“All regulations that are implemented in the Islamic State of Iran are all valid for the matter of the Supreme Leader and his signature… Imam [Khomeini] approved the constitution meaning, ‘I order you to practice based on this ruling.’ So, it was credited due to his signature… Even if all the people had voted in the favor of [the constitution], but it did not have legal and legitimate credit, as he had told,” Parto-e Now magazine quoted Mohammad-Taqi Mesbah Yazdi, a former member of the Assembly of Experts, as saying on December 28, 2005.

Furthermore, in his book titled Velayat and Hokumat [Supremacy and State], Khamenei wrote, “The Supreme Leader has the right to set the constitution for society. He is the Islamic Imam and has derived the divine rule from the prophet and infallible Imams.”

“The Supreme Leader has blessed the Islamic Republic as a ruling system… Opposition to this system is Haram [forbidden] and is among the great sins. Combating the system’s opponents is an obligation,” Khamenei wrote.

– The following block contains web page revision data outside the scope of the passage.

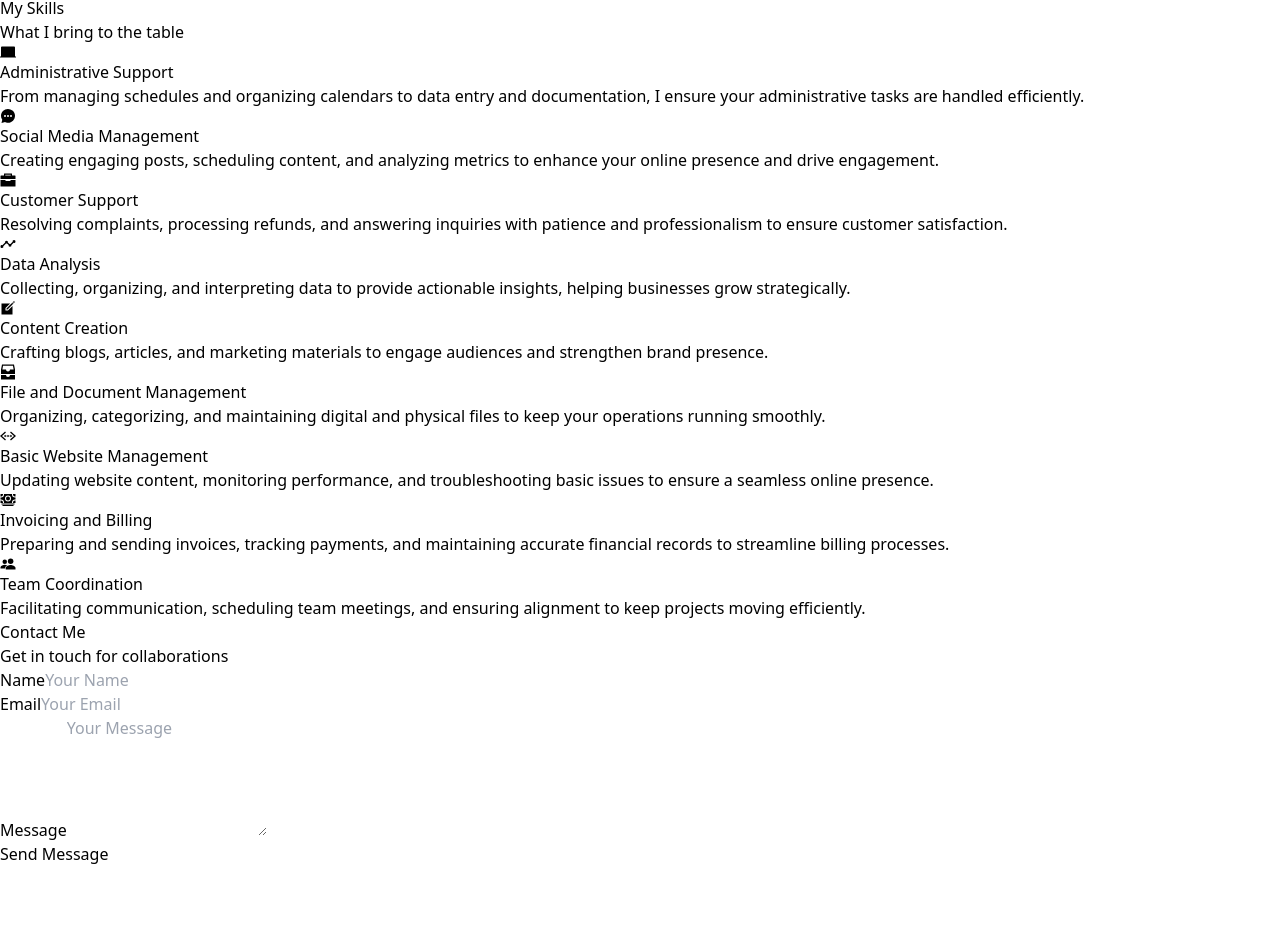
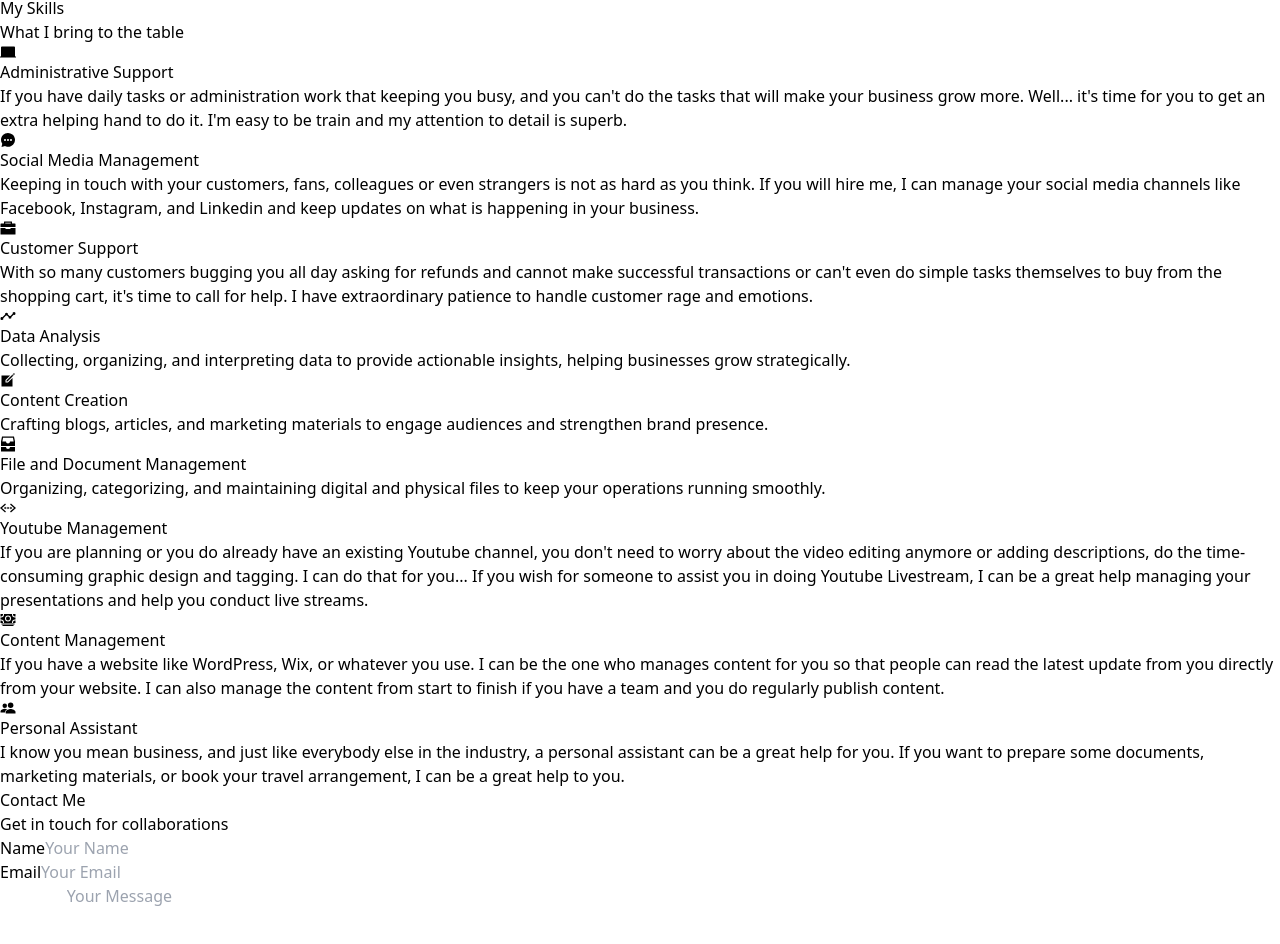
Before and after one commit to venskie03/va_portfolio, a React (Vite) app: page / in a window 1280 px wide. Shown: the part 2151-3095 px from the top of the page. Before the commit the page ends 3017 px from the top, so only its background shows below. Built offline with nearby package versions, Linux system fonts and the light colour scheme; a web font is replaced by a local one.

Commit message:
updating skills

```diff
--- a/index.html
+++ b/index.html
@@ -7,7 +7,7 @@
     <link rel="preconnect" href="https://fonts.googleapis.com">
     <link rel="preconnect" href="https://fonts.gstatic.com" crossorigin>
     <link href="https://fonts.googleapis.com/css2?family=Coiny&family=Poppins:ital,wght@0,100;0,200;0,300;0,400;0,500;0,600;0,700;0,800;0,900;1,100;1,200;1,300;1,400;1,500;1,600;1,700;1,800;1,900&display=swap" rel="stylesheet">
-    <title>Vite + React</title>
+    <title>Personal Virtual Assistant</title>
   </head>
   <body>
     <div id="root"></div>
--- a/src/App.jsx
+++ b/src/App.jsx
@@ -26,7 +26,62 @@ function App() {
     setIsOpen(false);
   };
 
-
+  const skills = [
+    {
+      icon: IoLaptopSharp,
+      title: "Administrative Support",
+      description:
+        "If you have daily tasks or administration work that keeping you busy, and you can't do the tasks that will make your business grow more.\n\nWell... it's time for you to get an extra helping hand to do it. I'm easy to be train and my attention to detail is superb.",
+    },
+    {
+      icon: IoChatbubbleEllipsesSharp,
+      title: "Social Media Management",
+      description:
+        "Keeping in touch with your customers, fans, colleagues or even strangers is not as hard as you think.\n\nIf you will hire me, I can manage your social media channels like Facebook, Instagram, and Linkedin and keep updates on what is happening in your business.",
+    },
+    {
+      icon: IoBriefcaseSharp,
+      title: "Customer Support",
+      description:
+        "With so many customers bugging you all day asking for refunds and cannot make successful transactions or can't even do simple tasks themselves to buy from the shopping cart, it's time to call for help.\n\nI have extraordinary patience to handle customer rage and emotions.",
+    },
+    {
+      icon: IoAnalyticsSharp,
+      title: "Data Analysis",
+      description:
+        "Collecting, organizing, and interpreting data to provide actionable insights, helping businesses grow strategically.",
+    },
+    {
+      icon: IoCreateSharp,
+      title: "Content Creation",
+      description:
+        "Crafting blogs, articles, and marketing materials to engage audiences and strengthen brand presence.",
+    },
+    {
+      icon: IoFileTrayStackedSharp,
+      title: "File and Document Management",
+      description:
+        "Organizing, categorizing, and maintaining digital and physical files to keep your operations running smoothly.",
+    },
+    {
+      icon: IoCodeWorkingSharp,
+      title: "Youtube Management",
+      description:
+        "If you are planning or you do already have an existing Youtube channel, you don't need to worry about the video editing anymore or adding descriptions, do the time-consuming graphic design and tagging. I can do that for you...\n\nIf you wish for someone to assist you in doing Youtube Livestream, I can be a great help managing your presentations and help you conduct live streams.",
+    },
+    {
+      icon: IoCashSharp,
+      title: "Content Management",
+      description:
+        "If you have a website like WordPress, Wix, or whatever you use. I can be the one who manages content for you so that people can read the latest update from you directly from your website.\n\nI can also manage the content from start to finish if you have a team and you do regularly publish content.",
+    },
+    {
+      icon: IoPeopleSharp,
+      title: "Personal Assistant",
+      description:
+        "I know you mean business, and just like everybody else in the industry, a personal assistant can be a great help for you. If you want to prepare some documents, marketing materials, or book your travel arrangement, I can be a great help to you.",
+    },
+  ];
 
   return (
     <div className="font-poppins w-full">
@@ -235,91 +290,19 @@ function App() {
     <p className="text-gray-600 mt-2">What I bring to the table</p>
   </div>
   <div className="flex flex-wrap justify-center gap-6 max-w-[80rem] mx-auto">
-          <div className="bg-white shadow-md p-5 rounded-lg text-center max-w-80 w-full">
-            <IoLaptopSharp className="text-4xl text-[#3bd6c6]" />
-            <h3 className="text-xl font-semibold mt-4">
-              Administrative Support
-            </h3>
-            <p className="text-gray-600 mt-2">
-              From managing schedules and organizing calendars to data entry and
-              documentation, I ensure your administrative tasks are handled
-              efficiently.
-            </p>
+    {skills.map((skill, index) => (
+      <div
+        key={index}
+        className="bg-white shadow-md p-5 rounded-lg md:text-start text-center max-w-96 w-full"
+      >
+        <skill.icon className="text-4xl text-[#3bd6c6]" />
+        <h3 className="text-xl font-semibold mt-4">{skill.title}</h3>
+        <p className="text-gray-600 mt-2">{skill.description}</p>
       </div>
-          <div className="bg-white shadow-md p-5 rounded-lg text-center max-w-80 w-full">
-            <IoChatbubbleEllipsesSharp className="text-4xl text-[#3bd6c6]" />
-            <h3 className="text-xl font-semibold mt-4">
-              Social Media Management
-            </h3>
-            <p className="text-gray-600 mt-2">
-              Creating engaging posts, scheduling content, and analyzing metrics
-              to enhance your online presence and drive engagement.
-            </p>
-          </div>
-          <div className="bg-white shadow-md p-5 rounded-lg text-center max-w-80 w-full">
-            <IoBriefcaseSharp className="text-4xl text-[#3bd6c6]" />
-            <h3 className="text-xl font-semibold mt-4">Customer Support</h3>
-            <p className="text-gray-600 mt-2">
-              Resolving complaints, processing refunds, and answering inquiries
-              with patience and professionalism to ensure customer satisfaction.
-            </p>
-          </div>
-          <div className="bg-white shadow-md p-5 rounded-lg text-center max-w-80 w-full">
-            <IoAnalyticsSharp className="text-4xl text-[#3bd6c6]" />
-            <h3 className="text-xl font-semibold mt-4">Data Analysis</h3>
-            <p className="text-gray-600 mt-2">
-              Collecting, organizing, and interpreting data to provide
-              actionable insights, helping businesses grow strategically.
-            </p>
-          </div>
-          <div className="bg-white shadow-md p-5 rounded-lg text-center max-w-80 w-full">
-            <IoCreateSharp className="text-4xl text-[#3bd6c6]" />
-            <h3 className="text-xl font-semibold mt-4">Content Creation</h3>
-            <p className="text-gray-600 mt-2">
-              Crafting blogs, articles, and marketing materials to engage
-              audiences and strengthen brand presence.
-            </p>
-          </div>
-          <div className="bg-white shadow-md p-5 rounded-lg text-center max-w-80 w-full">
-            <IoFileTrayStackedSharp className="text-4xl text-[#3bd6c6]" />
-            <h3 className="text-xl font-semibold mt-4">
-              File and Document Management
-            </h3>
-            <p className="text-gray-600 mt-2">
-              Organizing, categorizing, and maintaining digital and physical
-              files to keep your operations running smoothly.
-            </p>
-          </div>
-          <div className="bg-white shadow-md p-5 rounded-lg text-center max-w-80 w-full">
-            <IoCodeWorkingSharp className="text-4xl text-[#3bd6c6]" />
-            <h3 className="text-xl font-semibold mt-4">
-              Basic Website Management
-            </h3>
-            <p className="text-gray-600 mt-2">
-              Updating website content, monitoring performance, and
-              troubleshooting basic issues to ensure a seamless online presence.
-            </p>
-          </div>
-          <div className="bg-white shadow-md p-5 rounded-lg text-center max-w-80 w-full">
-            <IoCashSharp className="text-4xl text-[#3bd6c6]" />
-            <h3 className="text-xl font-semibold mt-4">
-              Invoicing and Billing
-            </h3>
-            <p className="text-gray-600 mt-2">
-              Preparing and sending invoices, tracking payments, and maintaining
-              accurate financial records to streamline billing processes.
-            </p>
-          </div>
-          <div className="bg-white shadow-md p-5 rounded-lg text-center max-w-80 w-full">
-            <IoPeopleSharp className="text-4xl text-[#3bd6c6]" />
-            <h3 className="text-xl font-semibold mt-4">Team Coordination</h3>
-            <p className="text-gray-600 mt-2">
-              Facilitating communication, scheduling team meetings, and ensuring
-              alignment to keep projects moving efficiently.
-            </p>
-          </div>
+    ))}
   </div>
 </section>
+
 
       {/* Contact Section */}
       <section id="contact" className="py-20 p-5">
```
Lines whose indentation alone changed are shown as unchanged.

On the other hand, the council is tasked with approving or disapproving the Majlis’s passed bills and plans meaning the Supreme Leader finally decides about the country’s fate, and he is exempted from any investigation or scrutiny.

Khamenei Plans to Appoint His Required Figure as President

In 2009, Khamenei purged all domestic rivals through the Guardian Council. Following weeks of rivalries, the council eventually approved the competence of four candidates, including Mahmoud Ahmadinejad who was later to become the President.

In response to Khamenei’s election sham, hundreds of thousands of people flooded onto the streets. Protests initially began with the slogan of “Where is my vote?” However, the slogan immediately turned into anti-establishment ones.

“Death to Khamenei,” “Death to the oppressor, whether the king or the religious leader,” and “Down with the principle of Velayat-e Faqih [supreme religious rule],” chanted protesters. Meanwhile, enraged protesters set government and security centers ablaze venting their anger over the entire tyranny.

In 2013, the Guardian Council once again removed Khamenei’s rivals, including the head of Expediency Council Akbar Hashemi Rafsanjani. However, fearing about another round of protests forced him to ignore appointing his expected candidate.

Nonetheless, it seems that Khamenei has intended to appoint his acceptable figure as the President at all costs. In this regard, he previously launched a campaign through his appointees and loyalists in the Majlis and universities calling on the Judiciary Chief Ebrahim Raisi to run for presidency.

To prevent another round of nationwide protests, Khamenei stepped back from appointing Raisi as the president in 2017. However, indicators show that he would no longer ignore his tendency. This intention, of course, received backlash by society and even some of his former agents.

“They easily and formally say that we would engineer the election. They tell some people not to involve in the election, threaten some others, and disapprove the rest candidates. At the end, someone they want will remain,” said Ahmadinejad on April 29. “If you want to appoint some special person, who was time and again rejected by the people, sincerely tell the people that you do not have any right, don’t appoint someone at the expense of people’s vote.”